• **The task**: Provide a verbatim copy of the data below.

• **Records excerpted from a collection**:
--------------------------------------------------
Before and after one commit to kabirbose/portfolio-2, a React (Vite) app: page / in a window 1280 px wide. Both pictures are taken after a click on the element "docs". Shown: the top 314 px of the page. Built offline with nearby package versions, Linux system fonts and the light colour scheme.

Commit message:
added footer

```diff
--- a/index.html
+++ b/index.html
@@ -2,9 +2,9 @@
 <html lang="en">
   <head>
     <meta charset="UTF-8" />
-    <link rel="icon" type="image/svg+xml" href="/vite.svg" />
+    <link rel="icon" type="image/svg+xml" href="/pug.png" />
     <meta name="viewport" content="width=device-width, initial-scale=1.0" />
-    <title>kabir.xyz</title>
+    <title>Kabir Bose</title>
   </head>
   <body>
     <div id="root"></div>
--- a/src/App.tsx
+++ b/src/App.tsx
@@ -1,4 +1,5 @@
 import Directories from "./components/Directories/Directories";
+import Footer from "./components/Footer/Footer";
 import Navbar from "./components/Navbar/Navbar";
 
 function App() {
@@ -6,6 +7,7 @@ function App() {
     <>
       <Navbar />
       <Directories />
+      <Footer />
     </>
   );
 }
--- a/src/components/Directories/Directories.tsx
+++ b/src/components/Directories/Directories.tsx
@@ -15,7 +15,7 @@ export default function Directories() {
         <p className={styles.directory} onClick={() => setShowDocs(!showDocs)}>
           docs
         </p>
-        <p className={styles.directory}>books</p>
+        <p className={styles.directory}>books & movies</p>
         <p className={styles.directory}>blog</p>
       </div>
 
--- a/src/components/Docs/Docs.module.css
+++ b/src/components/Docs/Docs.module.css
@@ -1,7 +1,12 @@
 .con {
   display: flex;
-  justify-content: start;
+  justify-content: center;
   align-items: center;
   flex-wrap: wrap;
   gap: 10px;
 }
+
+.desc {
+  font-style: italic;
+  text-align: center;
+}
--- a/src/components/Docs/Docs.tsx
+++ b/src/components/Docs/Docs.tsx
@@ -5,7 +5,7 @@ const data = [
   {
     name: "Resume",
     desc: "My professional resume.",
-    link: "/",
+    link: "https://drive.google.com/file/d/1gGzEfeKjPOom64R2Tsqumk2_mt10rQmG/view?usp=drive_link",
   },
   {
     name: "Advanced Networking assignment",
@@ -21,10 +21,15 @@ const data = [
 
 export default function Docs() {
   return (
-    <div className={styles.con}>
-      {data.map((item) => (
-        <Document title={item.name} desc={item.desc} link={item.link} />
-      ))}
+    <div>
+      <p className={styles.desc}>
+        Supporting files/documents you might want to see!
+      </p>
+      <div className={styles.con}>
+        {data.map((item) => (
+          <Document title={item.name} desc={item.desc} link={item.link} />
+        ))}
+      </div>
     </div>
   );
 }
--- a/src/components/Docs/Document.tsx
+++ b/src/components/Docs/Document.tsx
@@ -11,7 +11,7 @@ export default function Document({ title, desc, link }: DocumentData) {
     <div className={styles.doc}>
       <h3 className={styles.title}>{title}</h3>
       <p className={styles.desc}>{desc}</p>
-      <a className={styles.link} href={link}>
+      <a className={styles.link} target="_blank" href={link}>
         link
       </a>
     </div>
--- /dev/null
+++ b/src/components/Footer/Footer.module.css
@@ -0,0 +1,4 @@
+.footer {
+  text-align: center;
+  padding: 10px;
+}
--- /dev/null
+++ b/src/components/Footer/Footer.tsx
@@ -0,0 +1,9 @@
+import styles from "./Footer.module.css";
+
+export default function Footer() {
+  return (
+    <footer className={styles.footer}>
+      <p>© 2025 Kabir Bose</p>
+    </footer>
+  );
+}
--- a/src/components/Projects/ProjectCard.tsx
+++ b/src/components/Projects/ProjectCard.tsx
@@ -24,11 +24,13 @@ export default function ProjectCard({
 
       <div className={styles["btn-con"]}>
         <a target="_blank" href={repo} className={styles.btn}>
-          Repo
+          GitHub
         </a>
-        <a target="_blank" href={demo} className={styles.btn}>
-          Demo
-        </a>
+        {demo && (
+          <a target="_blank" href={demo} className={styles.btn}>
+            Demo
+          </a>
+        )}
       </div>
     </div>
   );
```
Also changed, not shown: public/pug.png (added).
--------------------------------------------------
• **Your response**:
Before and after one commit to kabirbose/portfolio-2, a React (Vite) app: page / in a window 1280 px wide. Both pictures are taken after a click on the element "docs". Shown: the top 314 px of the page. Built offline with nearby package versions, Linux system fonts and the light colour scheme.

Commit message:
added footer

```diff
--- a/index.html
+++ b/index.html
@@ -2,9 +2,9 @@
 <html lang="en">
   <head>
     <meta charset="UTF-8" />
-    <link rel="icon" type="image/svg+xml" href="/vite.svg" />
+    <link rel="icon" type="image/svg+xml" href="/pug.png" />
     <meta name="viewport" content="width=device-width, initial-scale=1.0" />
-    <title>kabir.xyz</title>
+    <title>Kabir Bose</title>
   </head>
   <body>
     <div id="root"></div>
--- a/src/App.tsx
+++ b/src/App.tsx
@@ -1,4 +1,5 @@
 import Directories from "./components/Directories/Directories";
+import Footer from "./components/Footer/Footer";
 import Navbar from "./components/Navbar/Navbar";
 
 function App() {
@@ -6,6 +7,7 @@ function App() {
     <>
       <Navbar />
       <Directories />
+      <Footer />
     </>
   );
 }
--- a/src/components/Directories/Directories.tsx
+++ b/src/components/Directories/Directories.tsx
@@ -15,7 +15,7 @@ export default function Directories() {
         <p className={styles.directory} onClick={() => setShowDocs(!showDocs)}>
           docs
         </p>
-        <p className={styles.directory}>books</p>
+        <p className={styles.directory}>books & movies</p>
         <p className={styles.directory}>blog</p>
       </div>
 
--- a/src/components/Docs/Docs.module.css
+++ b/src/components/Docs/Docs.module.css
@@ -1,7 +1,12 @@
 .con {
   display: flex;
-  justify-content: start;
+  justify-content: center;
   align-items: center;
   flex-wrap: wrap;
   gap: 10px;
 }
+
+.desc {
+  font-style: italic;
+  text-align: center;
+}
--- a/src/components/Docs/Docs.tsx
+++ b/src/components/Docs/Docs.tsx
@@ -5,7 +5,7 @@ const data = [
   {
     name: "Resume",
     desc: "My professional resume.",
-    link: "/",
+    link: "https://drive.google.com/file/d/1gGzEfeKjPOom64R2Tsqumk2_mt10rQmG/view?usp=drive_link",
   },
   {
     name: "Advanced Networking assignment",
@@ -21,10 +21,15 @@ const data = [
 
 export default function Docs() {
   return (
-    <div className={styles.con}>
-      {data.map((item) => (
-        <Document title={item.name} desc={item.desc} link={item.link} />
-      ))}
+    <div>
+      <p className={styles.desc}>
+        Supporting files/documents you might want to see!
+      </p>
+      <div className={styles.con}>
+        {data.map((item) => (
+          <Document title={item.name} desc={item.desc} link={item.link} />
+        ))}
+      </div>
     </div>
   );
 }
--- a/src/components/Docs/Document.tsx
+++ b/src/components/Docs/Document.tsx
@@ -11,7 +11,7 @@ export default function Document({ title, desc, link }: DocumentData) {
     <div className={styles.doc}>
       <h3 className={styles.title}>{title}</h3>
       <p className={styles.desc}>{desc}</p>
-      <a className={styles.link} href={link}>
+      <a className={styles.link} target="_blank" href={link}>
         link
       </a>
     </div>
--- /dev/null
+++ b/src/components/Footer/Footer.module.css
@@ -0,0 +1,4 @@
+.footer {
+  text-align: center;
+  padding: 10px;
+}
--- /dev/null
+++ b/src/components/Footer/Footer.tsx
@@ -0,0 +1,9 @@
+import styles from "./Footer.module.css";
+
+export default function Footer() {
+  return (
+    <footer className={styles.footer}>
+      <p>© 2025 Kabir Bose</p>
+    </footer>
+  );
+}
--- a/src/components/Projects/ProjectCard.tsx
+++ b/src/components/Projects/ProjectCard.tsx
@@ -24,11 +24,13 @@ export default function ProjectCard({
 
       <div className={styles["btn-con"]}>
         <a target="_blank" href={repo} className={styles.btn}>
-          Repo
+          GitHub
         </a>
-        <a target="_blank" href={demo} className={styles.btn}>
-          Demo
-        </a>
+        {demo && (
+          <a target="_blank" href={demo} className={styles.btn}>
+            Demo
+          </a>
+        )}
       </div>
     </div>
   );
```
Also changed, not shown: public/pug.png (added).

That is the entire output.